_What you need to do_
Find how many lines of the entries contain the word "ticks", then report that figure alone.

_Exercise data_
_ _ _ _ _

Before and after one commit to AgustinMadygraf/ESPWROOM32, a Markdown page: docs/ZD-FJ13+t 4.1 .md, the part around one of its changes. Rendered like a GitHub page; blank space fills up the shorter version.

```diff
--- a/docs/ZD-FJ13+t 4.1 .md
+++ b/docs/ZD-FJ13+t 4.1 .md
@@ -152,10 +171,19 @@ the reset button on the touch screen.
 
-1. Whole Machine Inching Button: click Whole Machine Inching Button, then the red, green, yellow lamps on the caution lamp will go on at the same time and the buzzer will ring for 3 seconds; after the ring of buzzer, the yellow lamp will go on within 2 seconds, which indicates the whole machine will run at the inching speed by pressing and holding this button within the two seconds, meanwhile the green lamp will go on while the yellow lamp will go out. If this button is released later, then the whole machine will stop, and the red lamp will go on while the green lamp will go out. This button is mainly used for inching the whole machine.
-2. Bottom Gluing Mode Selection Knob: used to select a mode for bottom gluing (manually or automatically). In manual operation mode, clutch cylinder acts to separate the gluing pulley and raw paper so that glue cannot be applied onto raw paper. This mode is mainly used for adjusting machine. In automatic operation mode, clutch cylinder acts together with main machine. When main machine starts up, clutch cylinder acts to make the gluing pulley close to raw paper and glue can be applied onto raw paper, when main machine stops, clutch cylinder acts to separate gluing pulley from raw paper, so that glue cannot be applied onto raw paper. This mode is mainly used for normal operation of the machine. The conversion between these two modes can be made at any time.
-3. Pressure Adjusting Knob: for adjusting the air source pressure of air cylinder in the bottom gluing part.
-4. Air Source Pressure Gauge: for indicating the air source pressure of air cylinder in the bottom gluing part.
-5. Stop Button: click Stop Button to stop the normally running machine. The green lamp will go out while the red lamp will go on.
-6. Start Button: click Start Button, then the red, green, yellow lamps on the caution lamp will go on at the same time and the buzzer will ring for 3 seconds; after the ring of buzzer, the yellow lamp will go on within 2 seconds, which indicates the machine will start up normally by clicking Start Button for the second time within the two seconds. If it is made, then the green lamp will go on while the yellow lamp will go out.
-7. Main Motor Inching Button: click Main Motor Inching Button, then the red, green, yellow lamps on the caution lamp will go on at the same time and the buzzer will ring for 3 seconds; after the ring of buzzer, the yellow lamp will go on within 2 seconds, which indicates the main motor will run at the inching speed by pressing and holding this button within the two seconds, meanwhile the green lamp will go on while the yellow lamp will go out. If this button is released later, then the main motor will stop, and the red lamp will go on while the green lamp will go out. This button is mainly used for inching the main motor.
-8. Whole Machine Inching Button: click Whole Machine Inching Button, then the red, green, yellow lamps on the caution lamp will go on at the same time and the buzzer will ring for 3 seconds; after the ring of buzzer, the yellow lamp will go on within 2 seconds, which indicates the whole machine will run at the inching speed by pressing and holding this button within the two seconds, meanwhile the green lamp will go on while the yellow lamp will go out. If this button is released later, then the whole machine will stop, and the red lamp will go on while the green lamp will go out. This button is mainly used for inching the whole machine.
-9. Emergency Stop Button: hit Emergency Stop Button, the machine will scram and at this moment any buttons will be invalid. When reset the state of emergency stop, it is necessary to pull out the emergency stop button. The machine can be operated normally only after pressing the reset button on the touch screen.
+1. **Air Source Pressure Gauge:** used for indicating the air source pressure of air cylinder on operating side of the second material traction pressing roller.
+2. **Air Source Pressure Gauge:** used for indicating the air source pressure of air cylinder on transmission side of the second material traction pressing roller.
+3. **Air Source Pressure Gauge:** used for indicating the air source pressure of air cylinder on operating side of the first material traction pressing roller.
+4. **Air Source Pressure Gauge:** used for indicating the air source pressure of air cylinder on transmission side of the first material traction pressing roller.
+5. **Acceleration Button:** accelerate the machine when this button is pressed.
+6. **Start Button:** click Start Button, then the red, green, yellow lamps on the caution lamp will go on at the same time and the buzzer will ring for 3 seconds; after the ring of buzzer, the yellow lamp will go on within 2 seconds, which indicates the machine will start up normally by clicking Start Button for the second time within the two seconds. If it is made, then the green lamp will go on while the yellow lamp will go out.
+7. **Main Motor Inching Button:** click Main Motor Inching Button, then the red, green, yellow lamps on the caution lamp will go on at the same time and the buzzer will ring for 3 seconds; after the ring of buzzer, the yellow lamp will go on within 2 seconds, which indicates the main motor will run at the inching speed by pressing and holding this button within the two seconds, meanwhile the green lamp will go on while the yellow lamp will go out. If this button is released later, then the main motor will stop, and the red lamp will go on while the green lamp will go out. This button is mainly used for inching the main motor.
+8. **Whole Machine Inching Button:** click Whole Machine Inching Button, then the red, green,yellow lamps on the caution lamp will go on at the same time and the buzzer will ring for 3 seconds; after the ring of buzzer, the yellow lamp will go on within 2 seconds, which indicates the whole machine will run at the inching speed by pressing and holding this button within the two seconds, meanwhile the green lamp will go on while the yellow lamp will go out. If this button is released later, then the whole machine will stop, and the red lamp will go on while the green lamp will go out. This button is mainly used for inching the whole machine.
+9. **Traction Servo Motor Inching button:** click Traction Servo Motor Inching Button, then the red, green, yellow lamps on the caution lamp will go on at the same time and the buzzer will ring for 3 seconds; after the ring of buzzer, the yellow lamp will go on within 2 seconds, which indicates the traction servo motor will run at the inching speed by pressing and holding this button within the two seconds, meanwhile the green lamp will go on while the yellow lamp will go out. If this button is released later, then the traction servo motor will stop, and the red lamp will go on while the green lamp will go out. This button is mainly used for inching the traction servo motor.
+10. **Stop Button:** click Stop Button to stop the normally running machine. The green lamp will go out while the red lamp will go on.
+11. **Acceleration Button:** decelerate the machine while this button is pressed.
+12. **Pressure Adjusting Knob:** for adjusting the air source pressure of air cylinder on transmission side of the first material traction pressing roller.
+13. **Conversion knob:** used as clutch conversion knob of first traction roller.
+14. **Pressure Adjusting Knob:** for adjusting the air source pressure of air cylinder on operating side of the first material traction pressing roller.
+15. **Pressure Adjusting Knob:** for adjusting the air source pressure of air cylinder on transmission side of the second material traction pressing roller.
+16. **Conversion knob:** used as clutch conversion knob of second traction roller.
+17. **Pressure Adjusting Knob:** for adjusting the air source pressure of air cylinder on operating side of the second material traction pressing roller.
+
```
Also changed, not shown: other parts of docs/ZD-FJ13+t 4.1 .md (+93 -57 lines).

_ _ _ _ _

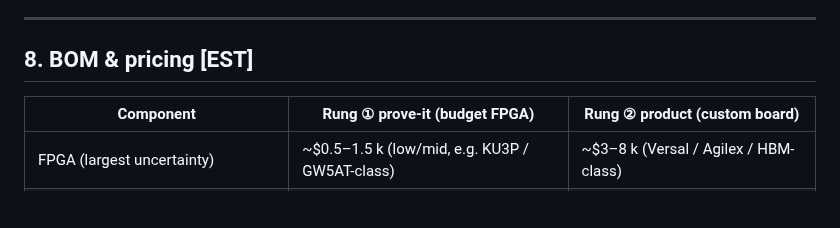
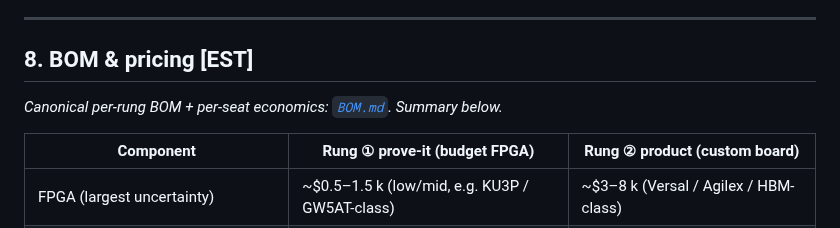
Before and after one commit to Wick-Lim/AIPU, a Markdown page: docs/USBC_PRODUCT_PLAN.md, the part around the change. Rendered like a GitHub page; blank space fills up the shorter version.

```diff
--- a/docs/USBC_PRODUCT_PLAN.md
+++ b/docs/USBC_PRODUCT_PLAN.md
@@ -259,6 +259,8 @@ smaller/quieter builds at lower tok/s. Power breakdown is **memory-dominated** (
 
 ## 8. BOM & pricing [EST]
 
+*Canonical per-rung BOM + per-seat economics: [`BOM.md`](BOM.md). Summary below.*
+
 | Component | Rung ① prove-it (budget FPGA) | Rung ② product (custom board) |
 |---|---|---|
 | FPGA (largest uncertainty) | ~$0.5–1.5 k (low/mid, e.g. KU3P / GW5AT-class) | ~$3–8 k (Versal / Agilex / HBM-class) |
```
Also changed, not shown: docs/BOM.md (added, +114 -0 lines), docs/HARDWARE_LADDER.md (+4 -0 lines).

_ _ _ _ _

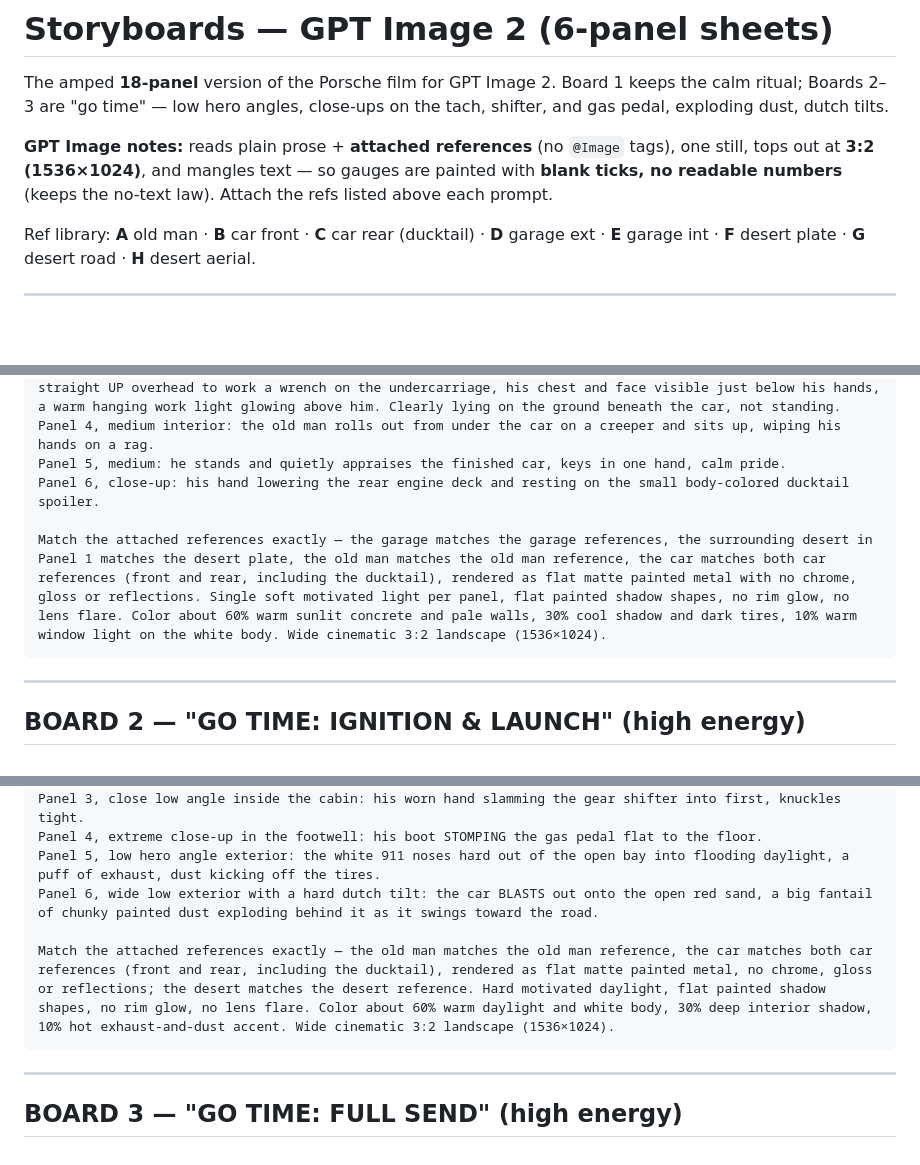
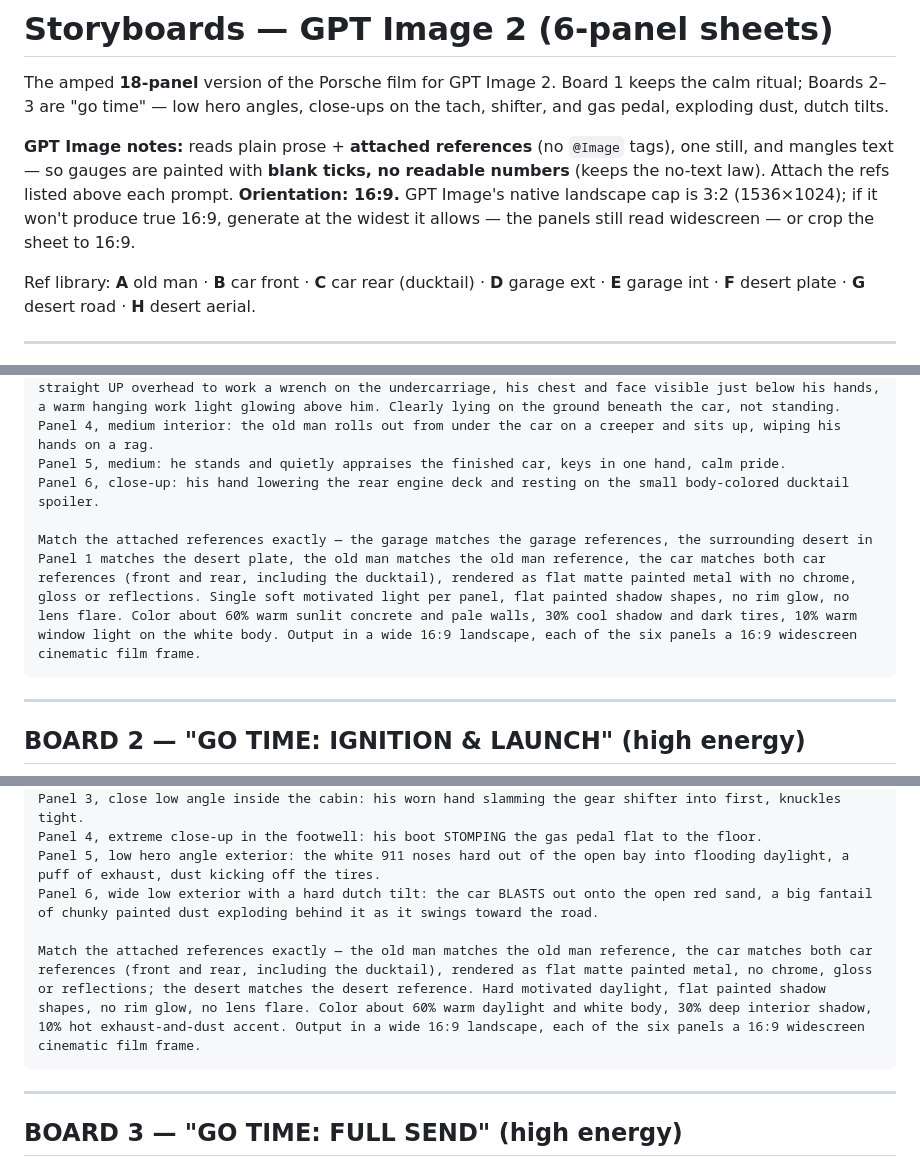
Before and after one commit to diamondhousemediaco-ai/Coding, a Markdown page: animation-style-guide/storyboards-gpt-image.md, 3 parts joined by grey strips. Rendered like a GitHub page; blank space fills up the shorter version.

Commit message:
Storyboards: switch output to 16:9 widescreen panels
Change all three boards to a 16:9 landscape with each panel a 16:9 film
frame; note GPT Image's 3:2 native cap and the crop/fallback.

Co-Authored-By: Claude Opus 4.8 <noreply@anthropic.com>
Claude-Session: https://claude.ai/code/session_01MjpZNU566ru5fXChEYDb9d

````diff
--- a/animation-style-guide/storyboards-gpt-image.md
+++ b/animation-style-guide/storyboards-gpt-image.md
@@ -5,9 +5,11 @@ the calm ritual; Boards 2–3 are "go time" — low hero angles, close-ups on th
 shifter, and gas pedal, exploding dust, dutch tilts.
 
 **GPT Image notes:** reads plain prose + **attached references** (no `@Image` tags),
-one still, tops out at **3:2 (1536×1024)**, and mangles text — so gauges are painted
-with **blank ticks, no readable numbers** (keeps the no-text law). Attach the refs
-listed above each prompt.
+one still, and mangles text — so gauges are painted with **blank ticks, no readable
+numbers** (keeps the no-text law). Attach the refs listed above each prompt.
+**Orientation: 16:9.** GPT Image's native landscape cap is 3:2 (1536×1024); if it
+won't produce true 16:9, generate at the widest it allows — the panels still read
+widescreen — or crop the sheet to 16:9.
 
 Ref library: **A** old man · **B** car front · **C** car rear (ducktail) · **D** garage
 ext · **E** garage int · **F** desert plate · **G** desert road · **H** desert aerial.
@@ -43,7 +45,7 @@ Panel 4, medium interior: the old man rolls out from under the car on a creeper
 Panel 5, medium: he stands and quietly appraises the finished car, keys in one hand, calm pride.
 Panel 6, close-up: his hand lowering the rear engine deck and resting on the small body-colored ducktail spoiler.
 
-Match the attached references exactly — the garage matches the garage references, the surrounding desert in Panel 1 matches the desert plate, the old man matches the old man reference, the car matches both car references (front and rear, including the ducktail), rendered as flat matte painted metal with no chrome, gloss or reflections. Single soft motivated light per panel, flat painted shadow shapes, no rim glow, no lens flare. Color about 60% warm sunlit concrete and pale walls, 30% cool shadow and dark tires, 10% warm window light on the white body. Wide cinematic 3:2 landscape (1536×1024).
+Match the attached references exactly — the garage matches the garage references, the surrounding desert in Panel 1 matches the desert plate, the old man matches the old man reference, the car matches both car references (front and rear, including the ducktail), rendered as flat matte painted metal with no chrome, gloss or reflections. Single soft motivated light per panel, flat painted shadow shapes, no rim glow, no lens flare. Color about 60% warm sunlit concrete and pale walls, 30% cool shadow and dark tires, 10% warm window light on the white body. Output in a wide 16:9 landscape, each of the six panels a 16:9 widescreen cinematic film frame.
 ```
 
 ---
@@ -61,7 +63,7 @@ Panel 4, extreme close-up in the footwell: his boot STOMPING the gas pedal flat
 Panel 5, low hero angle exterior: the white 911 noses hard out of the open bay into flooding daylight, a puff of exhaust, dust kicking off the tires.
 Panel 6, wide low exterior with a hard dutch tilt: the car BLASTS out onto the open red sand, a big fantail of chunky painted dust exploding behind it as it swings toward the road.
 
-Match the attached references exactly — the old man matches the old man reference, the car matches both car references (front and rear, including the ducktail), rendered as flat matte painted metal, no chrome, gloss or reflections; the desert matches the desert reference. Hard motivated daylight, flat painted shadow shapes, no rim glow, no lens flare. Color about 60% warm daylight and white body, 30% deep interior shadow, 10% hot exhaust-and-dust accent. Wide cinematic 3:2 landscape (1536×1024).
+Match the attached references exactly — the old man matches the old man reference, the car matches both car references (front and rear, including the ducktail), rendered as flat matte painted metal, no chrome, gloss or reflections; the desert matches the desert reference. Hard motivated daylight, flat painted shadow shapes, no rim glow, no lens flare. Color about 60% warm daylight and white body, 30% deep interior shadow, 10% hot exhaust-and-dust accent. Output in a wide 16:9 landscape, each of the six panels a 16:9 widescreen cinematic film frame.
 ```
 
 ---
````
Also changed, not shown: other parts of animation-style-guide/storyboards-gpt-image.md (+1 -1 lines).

_ _ _ _ _

_Your response_
2